## EXERCISE BRIEF:
Could you print every record below exactly as it appears?

## EXCERPTED RECORDS:
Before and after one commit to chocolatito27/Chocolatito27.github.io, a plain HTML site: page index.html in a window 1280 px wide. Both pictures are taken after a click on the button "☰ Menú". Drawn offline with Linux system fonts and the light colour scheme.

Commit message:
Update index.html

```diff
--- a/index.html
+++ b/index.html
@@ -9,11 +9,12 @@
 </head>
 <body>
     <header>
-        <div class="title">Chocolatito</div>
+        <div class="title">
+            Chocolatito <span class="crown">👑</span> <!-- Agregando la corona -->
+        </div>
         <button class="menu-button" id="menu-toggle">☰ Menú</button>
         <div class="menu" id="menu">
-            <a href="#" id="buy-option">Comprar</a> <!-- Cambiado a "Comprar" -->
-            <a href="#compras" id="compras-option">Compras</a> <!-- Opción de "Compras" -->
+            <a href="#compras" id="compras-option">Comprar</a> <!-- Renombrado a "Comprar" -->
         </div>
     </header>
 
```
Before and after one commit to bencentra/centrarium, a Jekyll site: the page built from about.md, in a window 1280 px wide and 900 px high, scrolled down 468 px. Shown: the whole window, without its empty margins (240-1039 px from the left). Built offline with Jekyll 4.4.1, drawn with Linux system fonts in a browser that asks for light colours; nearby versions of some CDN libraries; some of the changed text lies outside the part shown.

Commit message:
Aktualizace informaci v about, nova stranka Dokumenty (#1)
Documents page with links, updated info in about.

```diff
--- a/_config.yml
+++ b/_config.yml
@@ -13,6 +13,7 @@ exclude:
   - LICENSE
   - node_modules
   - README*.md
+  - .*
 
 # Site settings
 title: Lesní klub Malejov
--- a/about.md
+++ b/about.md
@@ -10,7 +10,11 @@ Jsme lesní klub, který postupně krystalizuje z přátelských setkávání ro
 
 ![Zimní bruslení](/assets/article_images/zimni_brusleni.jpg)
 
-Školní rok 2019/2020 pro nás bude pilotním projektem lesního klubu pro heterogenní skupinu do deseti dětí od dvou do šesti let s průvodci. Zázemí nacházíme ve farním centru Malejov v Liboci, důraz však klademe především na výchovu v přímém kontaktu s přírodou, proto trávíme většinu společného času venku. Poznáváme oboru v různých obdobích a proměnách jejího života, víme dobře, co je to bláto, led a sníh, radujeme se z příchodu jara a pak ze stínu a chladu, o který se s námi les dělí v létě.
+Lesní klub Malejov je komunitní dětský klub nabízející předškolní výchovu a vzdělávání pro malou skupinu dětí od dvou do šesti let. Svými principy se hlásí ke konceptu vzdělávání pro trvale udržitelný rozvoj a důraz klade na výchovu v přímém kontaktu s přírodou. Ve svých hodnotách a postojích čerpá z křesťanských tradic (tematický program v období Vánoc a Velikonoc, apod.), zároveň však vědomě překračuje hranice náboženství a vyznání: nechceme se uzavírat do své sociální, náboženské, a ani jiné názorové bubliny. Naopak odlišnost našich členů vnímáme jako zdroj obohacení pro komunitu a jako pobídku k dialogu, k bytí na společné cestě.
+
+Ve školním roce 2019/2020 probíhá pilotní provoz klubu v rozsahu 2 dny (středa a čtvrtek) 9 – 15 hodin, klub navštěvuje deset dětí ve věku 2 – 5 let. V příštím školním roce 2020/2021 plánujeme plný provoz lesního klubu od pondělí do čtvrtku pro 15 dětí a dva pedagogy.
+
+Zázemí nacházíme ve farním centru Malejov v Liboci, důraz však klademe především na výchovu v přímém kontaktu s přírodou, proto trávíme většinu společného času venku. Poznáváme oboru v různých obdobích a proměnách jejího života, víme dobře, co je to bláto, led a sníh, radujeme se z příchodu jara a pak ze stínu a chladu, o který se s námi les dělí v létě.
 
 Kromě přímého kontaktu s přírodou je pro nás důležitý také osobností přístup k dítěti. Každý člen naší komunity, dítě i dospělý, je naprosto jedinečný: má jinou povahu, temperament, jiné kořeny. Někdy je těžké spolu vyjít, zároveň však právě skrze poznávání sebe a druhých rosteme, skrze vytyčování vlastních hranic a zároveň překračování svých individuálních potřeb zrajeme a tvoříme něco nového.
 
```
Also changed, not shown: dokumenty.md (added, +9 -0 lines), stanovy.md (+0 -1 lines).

## EXERCISE ANSWER:
Before and after one commit to chocolatito27/Chocolatito27.github.io, a plain HTML site: page index.html in a window 1280 px wide. Both pictures are taken after a click on the button "☰ Menú". Drawn offline with Linux system fonts and the light colour scheme.

Commit message:
Update index.html

```diff
--- a/index.html
+++ b/index.html
@@ -9,11 +9,12 @@
 </head>
 <body>
     <header>
-        <div class="title">Chocolatito</div>
+        <div class="title">
+            Chocolatito <span class="crown">👑</span> <!-- Agregando la corona -->
+        </div>
         <button class="menu-button" id="menu-toggle">☰ Menú</button>
         <div class="menu" id="menu">
-            <a href="#" id="buy-option">Comprar</a> <!-- Cambiado a "Comprar" -->
-            <a href="#compras" id="compras-option">Compras</a> <!-- Opción de "Compras" -->
+            <a href="#compras" id="compras-option">Comprar</a> <!-- Renombrado a "Comprar" -->
         </div>
     </header>
 
```
Before and after one commit to bencentra/centrarium, a Jekyll site: the page built from about.md, in a window 1280 px wide and 900 px high, scrolled down 468 px. Shown: the whole window, without its empty margins (240-1039 px from the left). Built offline with Jekyll 4.4.1, drawn with Linux system fonts in a browser that asks for light colours; nearby versions of some CDN libraries; some of the changed text lies outside the part shown.

Commit message:
Aktualizace informaci v about, nova stranka Dokumenty (#1)
Documents page with links, updated info in about.

```diff
--- a/_config.yml
+++ b/_config.yml
@@ -13,6 +13,7 @@ exclude:
   - LICENSE
   - node_modules
   - README*.md
+  - .*
 
 # Site settings
 title: Lesní klub Malejov
--- a/about.md
+++ b/about.md
@@ -10,7 +10,11 @@ Jsme lesní klub, který postupně krystalizuje z přátelských setkávání ro
 
 ![Zimní bruslení](/assets/article_images/zimni_brusleni.jpg)
 
-Školní rok 2019/2020 pro nás bude pilotním projektem lesního klubu pro heterogenní skupinu do deseti dětí od dvou do šesti let s průvodci. Zázemí nacházíme ve farním centru Malejov v Liboci, důraz však klademe především na výchovu v přímém kontaktu s přírodou, proto trávíme většinu společného času venku. Poznáváme oboru v různých obdobích a proměnách jejího života, víme dobře, co je to bláto, led a sníh, radujeme se z příchodu jara a pak ze stínu a chladu, o který se s námi les dělí v létě.
+Lesní klub Malejov je komunitní dětský klub nabízející předškolní výchovu a vzdělávání pro malou skupinu dětí od dvou do šesti let. Svými principy se hlásí ke konceptu vzdělávání pro trvale udržitelný rozvoj a důraz klade na výchovu v přímém kontaktu s přírodou. Ve svých hodnotách a postojích čerpá z křesťanských tradic (tematický program v období Vánoc a Velikonoc, apod.), zároveň však vědomě překračuje hranice náboženství a vyznání: nechceme se uzavírat do své sociální, náboženské, a ani jiné názorové bubliny. Naopak odlišnost našich členů vnímáme jako zdroj obohacení pro komunitu a jako pobídku k dialogu, k bytí na společné cestě.
+
+Ve školním roce 2019/2020 probíhá pilotní provoz klubu v rozsahu 2 dny (středa a čtvrtek) 9 – 15 hodin, klub navštěvuje deset dětí ve věku 2 – 5 let. V příštím školním roce 2020/2021 plánujeme plný provoz lesního klubu od pondělí do čtvrtku pro 15 dětí a dva pedagogy.
+
+Zázemí nacházíme ve farním centru Malejov v Liboci, důraz však klademe především na výchovu v přímém kontaktu s přírodou, proto trávíme většinu společného času venku. Poznáváme oboru v různých obdobích a proměnách jejího života, víme dobře, co je to bláto, led a sníh, radujeme se z příchodu jara a pak ze stínu a chladu, o který se s námi les dělí v létě.
 
 Kromě přímého kontaktu s přírodou je pro nás důležitý také osobností přístup k dítěti. Každý člen naší komunity, dítě i dospělý, je naprosto jedinečný: má jinou povahu, temperament, jiné kořeny. Někdy je těžké spolu vyjít, zároveň však právě skrze poznávání sebe a druhých rosteme, skrze vytyčování vlastních hranic a zároveň překračování svých individuálních potřeb zrajeme a tvoříme něco nového.
 
```
Also changed, not shown: dokumenty.md (added, +9 -0 lines), stanovy.md (+0 -1 lines).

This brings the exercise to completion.